The DAG is a term from computer science. DAGs are a collection of nodes (we call them tasks) and edges (we call them arrows, and we limit them to dependency arrows exclusively). Nodes and edges when networked together are called a "graph". The graph is said to be "Directed" when the edges point in one direction. Finally, it is Acyclical when those edges do not create any "loops" where arrows point in a circle infinitely.

In Leftwards Planning, our DAG has a few extra rules such as arrows being limited to dependencies only, and the requirement that there is one single "root node" that all dependencies grow out of (the final task on the far right).

Can we mob/team/ensemble program?

Sure! If you want to have multiple people working on one task, you can. However, in practice this probably only helps the team for tasks along the heaviest path or tasks that are medium/large. Because everything is biased to small tasks and projects are built on pre-agreed standards/contentions the value from working together on every small task drops off quickly (a lot of that alignment work has already happened). It can still be useful for on-boarding or team building, or to help align people who see problems differently. Just be sure to take the sharing of a task into account when you build a proposal (if you ask for 4 developers for a small 20 task project, they share all 20 tasks, it will never be done faster than the time it takes to work on all 20 tasks sequentially).

Isn't this just a rip-off of some other idea?

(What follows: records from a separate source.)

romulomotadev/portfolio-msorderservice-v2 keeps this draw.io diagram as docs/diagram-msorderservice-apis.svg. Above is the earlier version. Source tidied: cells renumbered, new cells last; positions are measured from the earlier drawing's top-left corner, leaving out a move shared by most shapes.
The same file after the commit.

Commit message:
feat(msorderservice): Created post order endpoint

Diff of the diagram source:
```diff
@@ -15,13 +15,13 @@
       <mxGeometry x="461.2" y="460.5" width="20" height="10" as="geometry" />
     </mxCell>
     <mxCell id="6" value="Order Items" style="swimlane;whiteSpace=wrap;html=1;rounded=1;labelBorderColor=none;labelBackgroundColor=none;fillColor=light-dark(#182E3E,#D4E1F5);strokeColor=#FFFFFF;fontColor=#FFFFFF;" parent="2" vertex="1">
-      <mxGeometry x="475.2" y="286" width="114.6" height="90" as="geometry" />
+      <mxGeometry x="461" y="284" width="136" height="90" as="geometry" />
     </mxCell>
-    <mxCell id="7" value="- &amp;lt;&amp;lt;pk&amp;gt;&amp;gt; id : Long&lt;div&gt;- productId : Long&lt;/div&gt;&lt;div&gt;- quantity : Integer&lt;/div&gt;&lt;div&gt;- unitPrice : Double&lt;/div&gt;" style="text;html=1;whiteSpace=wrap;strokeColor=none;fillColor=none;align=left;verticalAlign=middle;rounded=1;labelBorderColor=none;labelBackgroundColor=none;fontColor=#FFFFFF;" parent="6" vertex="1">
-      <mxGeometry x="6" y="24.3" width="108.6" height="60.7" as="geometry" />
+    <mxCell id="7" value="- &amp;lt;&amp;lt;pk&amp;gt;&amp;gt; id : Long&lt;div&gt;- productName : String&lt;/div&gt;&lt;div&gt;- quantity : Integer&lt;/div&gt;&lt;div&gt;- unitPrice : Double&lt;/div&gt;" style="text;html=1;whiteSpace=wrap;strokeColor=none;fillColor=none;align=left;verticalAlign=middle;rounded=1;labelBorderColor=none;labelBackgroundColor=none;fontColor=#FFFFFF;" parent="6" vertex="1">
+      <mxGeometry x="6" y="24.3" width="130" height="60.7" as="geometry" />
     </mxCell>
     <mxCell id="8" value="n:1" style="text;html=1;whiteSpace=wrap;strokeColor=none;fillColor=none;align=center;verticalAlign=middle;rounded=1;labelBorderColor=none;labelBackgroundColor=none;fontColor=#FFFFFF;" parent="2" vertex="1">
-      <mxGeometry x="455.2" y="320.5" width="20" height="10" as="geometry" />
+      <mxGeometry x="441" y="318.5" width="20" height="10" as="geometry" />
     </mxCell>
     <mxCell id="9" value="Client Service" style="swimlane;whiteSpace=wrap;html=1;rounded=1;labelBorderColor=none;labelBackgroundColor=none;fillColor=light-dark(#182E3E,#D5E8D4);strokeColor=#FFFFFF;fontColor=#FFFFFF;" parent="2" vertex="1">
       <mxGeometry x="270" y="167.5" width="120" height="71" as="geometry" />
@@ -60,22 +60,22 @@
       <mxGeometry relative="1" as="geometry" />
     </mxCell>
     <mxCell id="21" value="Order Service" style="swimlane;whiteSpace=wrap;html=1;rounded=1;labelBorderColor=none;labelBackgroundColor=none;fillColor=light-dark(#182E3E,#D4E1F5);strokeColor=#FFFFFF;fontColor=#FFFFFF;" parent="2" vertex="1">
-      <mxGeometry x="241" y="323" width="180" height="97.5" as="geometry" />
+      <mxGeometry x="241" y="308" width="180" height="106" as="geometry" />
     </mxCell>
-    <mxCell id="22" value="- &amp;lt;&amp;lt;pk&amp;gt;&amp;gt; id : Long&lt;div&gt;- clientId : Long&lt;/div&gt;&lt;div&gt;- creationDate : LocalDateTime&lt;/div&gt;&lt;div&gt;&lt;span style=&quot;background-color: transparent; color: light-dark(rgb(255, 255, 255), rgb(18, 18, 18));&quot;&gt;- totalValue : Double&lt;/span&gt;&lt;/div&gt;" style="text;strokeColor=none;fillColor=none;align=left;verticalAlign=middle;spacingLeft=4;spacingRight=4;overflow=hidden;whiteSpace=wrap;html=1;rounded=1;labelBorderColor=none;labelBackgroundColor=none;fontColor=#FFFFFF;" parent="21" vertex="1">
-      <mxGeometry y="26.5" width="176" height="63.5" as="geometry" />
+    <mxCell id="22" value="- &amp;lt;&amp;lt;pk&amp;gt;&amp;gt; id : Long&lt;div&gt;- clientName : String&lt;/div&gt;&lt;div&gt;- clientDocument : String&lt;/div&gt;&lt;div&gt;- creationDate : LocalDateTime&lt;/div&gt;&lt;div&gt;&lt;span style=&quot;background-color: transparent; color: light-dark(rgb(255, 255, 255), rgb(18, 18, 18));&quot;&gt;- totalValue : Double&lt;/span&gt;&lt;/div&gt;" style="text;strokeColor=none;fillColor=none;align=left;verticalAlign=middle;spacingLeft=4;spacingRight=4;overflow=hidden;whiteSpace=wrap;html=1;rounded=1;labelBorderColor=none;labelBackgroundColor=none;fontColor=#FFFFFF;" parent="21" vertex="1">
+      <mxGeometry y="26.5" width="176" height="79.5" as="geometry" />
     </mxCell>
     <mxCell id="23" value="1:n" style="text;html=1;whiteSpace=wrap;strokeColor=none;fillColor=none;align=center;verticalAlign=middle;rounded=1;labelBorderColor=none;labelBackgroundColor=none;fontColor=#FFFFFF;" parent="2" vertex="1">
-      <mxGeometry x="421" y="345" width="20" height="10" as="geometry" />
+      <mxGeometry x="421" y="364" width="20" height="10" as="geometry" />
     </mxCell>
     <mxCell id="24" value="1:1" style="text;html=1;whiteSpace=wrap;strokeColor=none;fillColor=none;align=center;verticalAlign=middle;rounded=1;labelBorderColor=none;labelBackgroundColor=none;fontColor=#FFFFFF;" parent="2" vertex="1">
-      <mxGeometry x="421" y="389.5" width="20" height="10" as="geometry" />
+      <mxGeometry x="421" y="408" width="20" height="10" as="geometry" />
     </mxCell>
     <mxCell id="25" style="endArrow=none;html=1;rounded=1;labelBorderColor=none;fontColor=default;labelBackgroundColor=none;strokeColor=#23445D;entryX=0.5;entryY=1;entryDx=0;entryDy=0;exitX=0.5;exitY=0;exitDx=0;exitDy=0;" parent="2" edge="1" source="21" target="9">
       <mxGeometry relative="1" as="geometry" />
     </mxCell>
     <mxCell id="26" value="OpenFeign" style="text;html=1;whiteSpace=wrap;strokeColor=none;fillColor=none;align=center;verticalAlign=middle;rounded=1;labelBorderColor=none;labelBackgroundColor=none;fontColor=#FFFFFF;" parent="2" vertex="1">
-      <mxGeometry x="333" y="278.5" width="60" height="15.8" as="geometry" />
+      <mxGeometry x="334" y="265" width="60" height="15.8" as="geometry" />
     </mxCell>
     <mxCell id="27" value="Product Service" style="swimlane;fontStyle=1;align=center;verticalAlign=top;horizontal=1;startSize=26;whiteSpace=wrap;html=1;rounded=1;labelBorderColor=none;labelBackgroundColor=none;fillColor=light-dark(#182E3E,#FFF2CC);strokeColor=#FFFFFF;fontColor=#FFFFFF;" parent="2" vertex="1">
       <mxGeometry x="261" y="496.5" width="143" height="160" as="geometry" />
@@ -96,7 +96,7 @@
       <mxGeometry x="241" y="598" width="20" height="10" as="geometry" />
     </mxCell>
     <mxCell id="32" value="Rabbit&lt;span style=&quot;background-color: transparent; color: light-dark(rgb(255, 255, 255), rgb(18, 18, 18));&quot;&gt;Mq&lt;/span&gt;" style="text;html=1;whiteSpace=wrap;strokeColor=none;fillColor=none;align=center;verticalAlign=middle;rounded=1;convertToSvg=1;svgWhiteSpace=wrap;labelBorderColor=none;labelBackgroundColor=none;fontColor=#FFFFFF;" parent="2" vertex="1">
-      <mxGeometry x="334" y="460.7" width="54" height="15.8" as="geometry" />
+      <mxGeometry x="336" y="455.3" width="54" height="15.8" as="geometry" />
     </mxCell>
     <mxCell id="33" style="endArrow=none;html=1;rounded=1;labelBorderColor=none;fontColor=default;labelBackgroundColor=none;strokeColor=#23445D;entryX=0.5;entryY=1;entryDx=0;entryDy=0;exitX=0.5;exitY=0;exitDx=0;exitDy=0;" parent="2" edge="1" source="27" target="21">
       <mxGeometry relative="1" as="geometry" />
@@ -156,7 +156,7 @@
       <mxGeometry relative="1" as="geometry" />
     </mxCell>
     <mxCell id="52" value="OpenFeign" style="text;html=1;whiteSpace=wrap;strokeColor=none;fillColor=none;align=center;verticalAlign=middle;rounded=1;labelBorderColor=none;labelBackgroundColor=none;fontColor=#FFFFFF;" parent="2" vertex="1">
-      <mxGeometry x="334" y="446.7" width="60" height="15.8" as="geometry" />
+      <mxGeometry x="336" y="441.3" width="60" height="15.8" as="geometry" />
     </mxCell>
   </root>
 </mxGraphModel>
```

Probably. This idea did not jump out of the forehead of Zeus, fully-formed wearing armour like the Greek myth of Athena's birth.

Leftwards Planning is a collection of many great ideas, modification of those ideas, years of hands-on-experience, and maybe a tiny bit of novel invention.

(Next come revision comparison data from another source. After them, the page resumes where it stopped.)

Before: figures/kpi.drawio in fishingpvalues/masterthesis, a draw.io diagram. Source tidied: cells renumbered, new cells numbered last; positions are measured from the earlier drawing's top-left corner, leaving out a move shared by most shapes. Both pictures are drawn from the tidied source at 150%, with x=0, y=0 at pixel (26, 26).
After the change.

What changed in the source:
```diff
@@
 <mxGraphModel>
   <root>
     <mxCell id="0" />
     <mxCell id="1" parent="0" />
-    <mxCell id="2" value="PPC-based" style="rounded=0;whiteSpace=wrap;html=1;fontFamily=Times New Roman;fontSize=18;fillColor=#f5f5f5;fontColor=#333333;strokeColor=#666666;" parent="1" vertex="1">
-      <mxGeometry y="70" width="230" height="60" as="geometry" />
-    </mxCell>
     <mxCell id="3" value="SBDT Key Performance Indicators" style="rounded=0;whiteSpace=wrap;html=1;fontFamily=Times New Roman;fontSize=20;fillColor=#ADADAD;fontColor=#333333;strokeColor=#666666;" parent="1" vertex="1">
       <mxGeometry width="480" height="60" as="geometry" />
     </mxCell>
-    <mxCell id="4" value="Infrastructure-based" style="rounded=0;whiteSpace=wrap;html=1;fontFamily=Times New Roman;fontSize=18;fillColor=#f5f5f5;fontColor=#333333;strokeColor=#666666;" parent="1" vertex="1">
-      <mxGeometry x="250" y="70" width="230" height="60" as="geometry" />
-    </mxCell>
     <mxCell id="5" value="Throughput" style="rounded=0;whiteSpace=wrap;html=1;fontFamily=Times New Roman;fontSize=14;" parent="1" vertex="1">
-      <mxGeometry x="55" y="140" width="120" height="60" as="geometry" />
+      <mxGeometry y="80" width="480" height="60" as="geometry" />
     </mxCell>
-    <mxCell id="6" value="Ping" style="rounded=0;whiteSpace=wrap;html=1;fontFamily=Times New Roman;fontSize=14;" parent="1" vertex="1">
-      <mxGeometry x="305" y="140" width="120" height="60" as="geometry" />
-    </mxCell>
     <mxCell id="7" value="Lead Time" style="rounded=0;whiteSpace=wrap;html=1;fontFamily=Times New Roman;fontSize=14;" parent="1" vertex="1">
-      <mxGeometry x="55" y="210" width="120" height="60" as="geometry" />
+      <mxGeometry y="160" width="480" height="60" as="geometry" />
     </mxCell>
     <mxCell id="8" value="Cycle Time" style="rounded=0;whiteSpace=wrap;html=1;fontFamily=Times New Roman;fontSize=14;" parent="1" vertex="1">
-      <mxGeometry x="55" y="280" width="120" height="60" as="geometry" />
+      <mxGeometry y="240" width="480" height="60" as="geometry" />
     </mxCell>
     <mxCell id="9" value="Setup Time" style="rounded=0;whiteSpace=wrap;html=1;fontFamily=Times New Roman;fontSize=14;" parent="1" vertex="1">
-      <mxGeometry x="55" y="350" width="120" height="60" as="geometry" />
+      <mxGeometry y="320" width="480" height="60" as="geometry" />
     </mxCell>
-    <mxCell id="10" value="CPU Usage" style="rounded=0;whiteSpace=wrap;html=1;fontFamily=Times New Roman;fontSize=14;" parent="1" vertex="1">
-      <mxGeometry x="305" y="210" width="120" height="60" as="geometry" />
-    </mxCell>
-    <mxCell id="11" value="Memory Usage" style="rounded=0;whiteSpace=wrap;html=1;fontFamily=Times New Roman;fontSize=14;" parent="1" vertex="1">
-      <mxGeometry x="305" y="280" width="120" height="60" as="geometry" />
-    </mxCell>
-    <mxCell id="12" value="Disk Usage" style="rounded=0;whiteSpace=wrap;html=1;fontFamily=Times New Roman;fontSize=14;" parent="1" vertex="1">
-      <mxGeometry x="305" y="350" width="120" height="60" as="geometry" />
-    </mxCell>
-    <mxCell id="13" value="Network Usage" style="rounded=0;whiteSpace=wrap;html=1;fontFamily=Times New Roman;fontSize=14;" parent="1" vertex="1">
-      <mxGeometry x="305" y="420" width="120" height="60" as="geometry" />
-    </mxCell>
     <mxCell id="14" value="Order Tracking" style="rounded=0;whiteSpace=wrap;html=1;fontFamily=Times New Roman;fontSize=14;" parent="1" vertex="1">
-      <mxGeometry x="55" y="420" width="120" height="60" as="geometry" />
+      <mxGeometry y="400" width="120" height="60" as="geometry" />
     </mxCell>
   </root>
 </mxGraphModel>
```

For example, making projects into a graph is not unique to Leftwards Planning. PERT, CCPM, CPM and others do this. Moving "left" is called Retro-planning, but also backwards planning, reverse planning, reverse gantt, "right to left planning", outcomes-first, and backcasting. All of these are slightly different stand-alone ideas, which have a lot of similarities too. Some of them are modifications of each other, some are all original "multiple discoveries", they possibly even have different inspirations and roots. The ways to work with the DAG and avoid problems is directly stolen from computer science which probably stole it from some other branch of maths which probably stole it from someone's intuitions.

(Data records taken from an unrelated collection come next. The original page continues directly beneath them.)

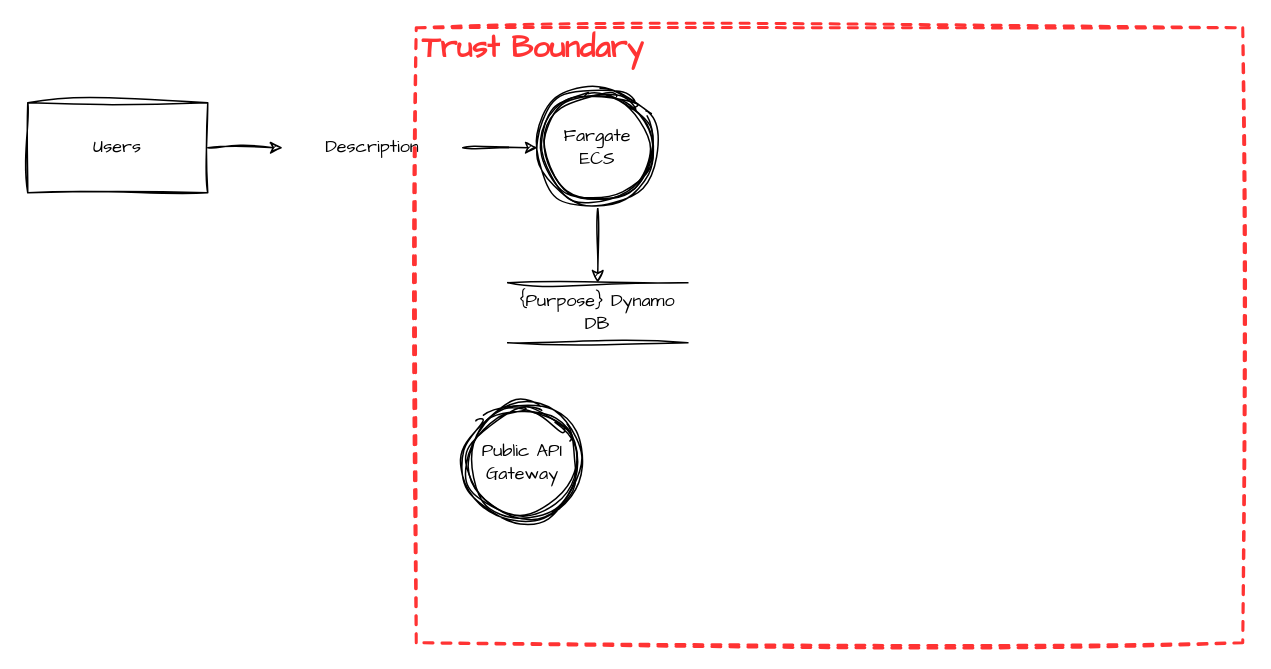
Before: Untitled Diagram.drawio in Jim-Sweeting/Drawio, a draw.io diagram. Source tidied: cells renumbered, new cells numbered last; positions are measured from the earlier drawing's top-left corner, leaving out a move shared by most shapes. Both pictures are drawn from the tidied source at 150%, with x=0, y=0 at pixel (27, 27).
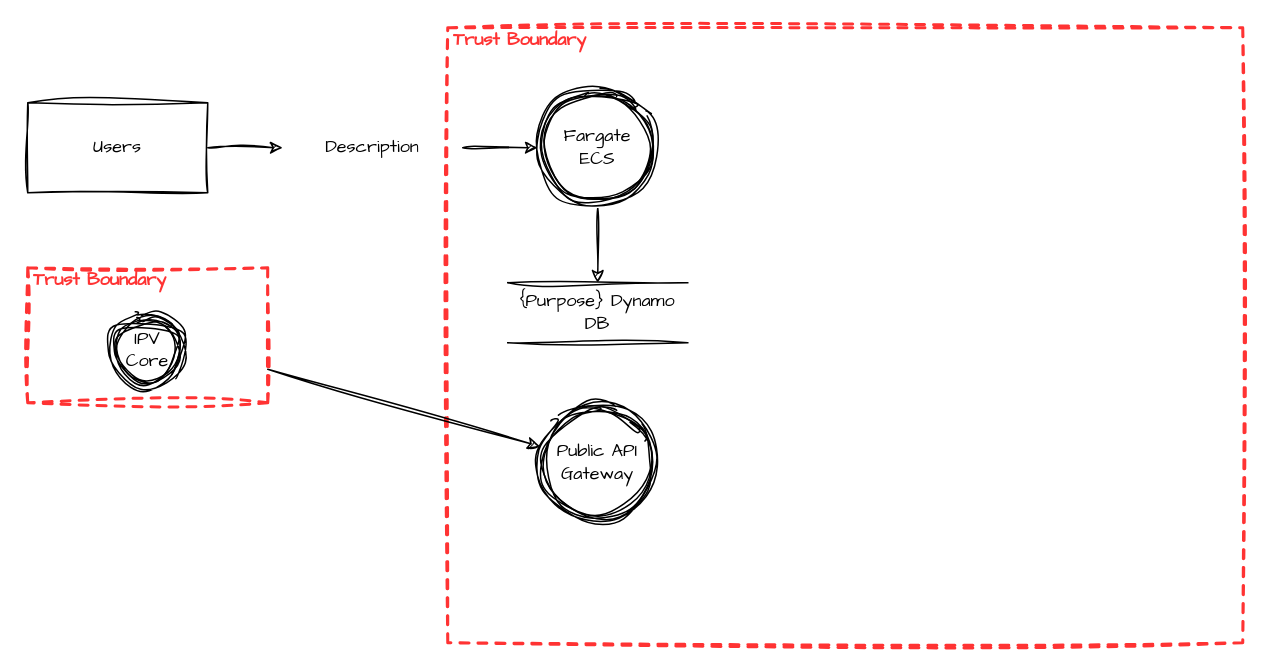
The same diagram, later.

Diff of the diagram source:
```diff
@@
 <mxGraphModel>
   <root>
     <mxCell id="0" />
     <mxCell id="1" parent="0" />
     <mxCell id="2" value="Users" style="rounded=0;whiteSpace=wrap;html=1;sketch=1;hachureGap=4;jiggle=2;curveFitting=1;fontFamily=Architects Daughter;fontSize=12;" parent="1" vertex="1">
       <mxGeometry y="50" width="120" height="60" as="geometry" />
     </mxCell>
     <mxCell id="3" style="edgeStyle=orthogonalEdgeStyle;rounded=0;sketch=1;hachureGap=4;jiggle=2;curveFitting=1;jettySize=auto;html=1;fontFamily=Architects Daughter;fontSize=12;" parent="1" edge="1" source="4" target="6">
       <mxGeometry relative="1" as="geometry" />
     </mxCell>
     <mxCell id="4" value="Fargate ECS" style="ellipse;shape=doubleEllipse;whiteSpace=wrap;html=1;sketch=1;hachureGap=4;jiggle=2;curveFitting=1;fontFamily=Architects Daughter;fontSize=12;" parent="1" vertex="1">
       <mxGeometry x="340" y="40" width="80" height="80" as="geometry" />
     </mxCell>
     <mxCell id="5" style="endArrow=classic;html=1;fontColor=#FF3333;rounded=0;sketch=1;hachureGap=4;jiggle=2;curveFitting=1;fontFamily=Architects Daughter;fontSize=12;" parent="1" edge="1" source="8" target="4">
       <mxGeometry relative="1" as="geometry" />
     </mxCell>
     <mxCell id="6" value="{Purpose} Dynamo DB" style="shape=partialRectangle;whiteSpace=wrap;html=1;left=0;right=0;fillColor=none;sketch=1;hachureGap=4;jiggle=2;curveFitting=1;fontFamily=Architects Daughter;fontSize=12;" parent="1" vertex="1">
       <mxGeometry x="320" y="170" width="120" height="40" as="geometry" />
     </mxCell>
     <mxCell id="7" style="endArrow=classic;html=1;fontColor=#FF3333;rounded=0;sketch=1;hachureGap=4;jiggle=2;curveFitting=1;fontFamily=Architects Daughter;fontSize=12;" parent="1" edge="1" source="2" target="8">
       <mxGeometry relative="1" as="geometry" />
     </mxCell>
     <mxCell id="8" value="Description" style="text;html=1;strokeColor=none;fillColor=none;align=center;verticalAlign=middle;whiteSpace=wrap;overflow=hidden;fontSize=12;fontFamily=Architects Daughter;" parent="1" vertex="1">
       <mxGeometry x="170" y="65" width="120" height="30" as="geometry" />
     </mxCell>
-    <mxCell id="9" value="Trust Boundary" style="html=1;fontColor=#FF3333;fontStyle=1;align=left;verticalAlign=top;spacing=0;labelBorderColor=none;fillColor=none;dashed=1;strokeWidth=2;strokeColor=#FF3333;spacingLeft=4;spacingTop=-3;sketch=1;hachureGap=4;jiggle=2;curveFitting=1;fontFamily=Architects Daughter;fontSize=20;" parent="1" vertex="1">
-      <mxGeometry x="259" width="551" height="410" as="geometry" />
+    <mxCell id="9" value="Trust Boundary" style="html=1;fontColor=#FF3333;fontStyle=1;align=left;verticalAlign=top;spacing=0;labelBorderColor=none;fillColor=none;dashed=1;strokeWidth=2;strokeColor=#FF3333;spacingLeft=4;spacingTop=-3;sketch=1;hachureGap=4;jiggle=2;curveFitting=1;fontFamily=Architects Daughter;fontSize=12;" parent="1" vertex="1">
+      <mxGeometry x="280" width="530" height="410" as="geometry" />
     </mxCell>
     <mxCell id="10" value="Public API Gateway" style="ellipse;shape=doubleEllipse;whiteSpace=wrap;html=1;sketch=1;hachureGap=4;jiggle=2;curveFitting=1;fontFamily=Architects Daughter;fontSize=12;" parent="1" vertex="1">
-      <mxGeometry x="290" y="250" width="80" height="80" as="geometry" />
+      <mxGeometry x="340" y="250" width="80" height="80" as="geometry" />
     </mxCell>
+    <mxCell id="11" style="rounded=0;sketch=1;hachureGap=4;jiggle=2;curveFitting=1;jettySize=auto;html=1;fontFamily=Architects Daughter;fontSize=12;" parent="1" edge="1" source="12" target="10">
+      <mxGeometry relative="1" as="geometry" />
+    </mxCell>
+    <mxCell id="12" value="Trust Boundary" style="html=1;fontColor=#FF3333;fontStyle=1;align=left;verticalAlign=top;spacing=0;labelBorderColor=none;fillColor=none;dashed=1;strokeWidth=2;strokeColor=#FF3333;spacingLeft=4;spacingTop=-3;sketch=1;hachureGap=4;jiggle=2;curveFitting=1;fontFamily=Architects Daughter;fontSize=12;" parent="1" vertex="1">
+      <mxGeometry y="160" width="160" height="90" as="geometry" />
+    </mxCell>
+    <mxCell id="13" value="IPV Core" style="ellipse;shape=doubleEllipse;whiteSpace=wrap;html=1;sketch=1;hachureGap=4;jiggle=2;curveFitting=1;fontFamily=Architects Daughter;fontSize=12;" parent="1" vertex="1">
+      <mxGeometry x="55" y="190" width="50" height="50" as="geometry" />
+    </mxCell>
   </root>
 </mxGraphModel>
```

Moreover, Leftwards planning absolutely did not come up with the idea of working on small tasks. You can learn about that in hundreds of books, and tens of thousands of blog posts. Breaking tasks down into smaller tasks is also something that is quite well discussed.

You might recognize one idea as being very similar to something you saw before, and it might be the case. It might also be the case that that idea is a neighbouring idea to the one that influenced this methodology, it's too hard to say really.

Leftwards planning is a fine-tuned collection of ideas that are designed to be used together to help development teams plan projects and eliminate a lot of the problems they regularly run into. Some ideas here are not found elsewhere, or ideas found elsewhere are not found here. The exact combination of ideas is the unique artifact. It is also aiming to make these great ideas intuitive, easy to learn, and easy to use for that audience.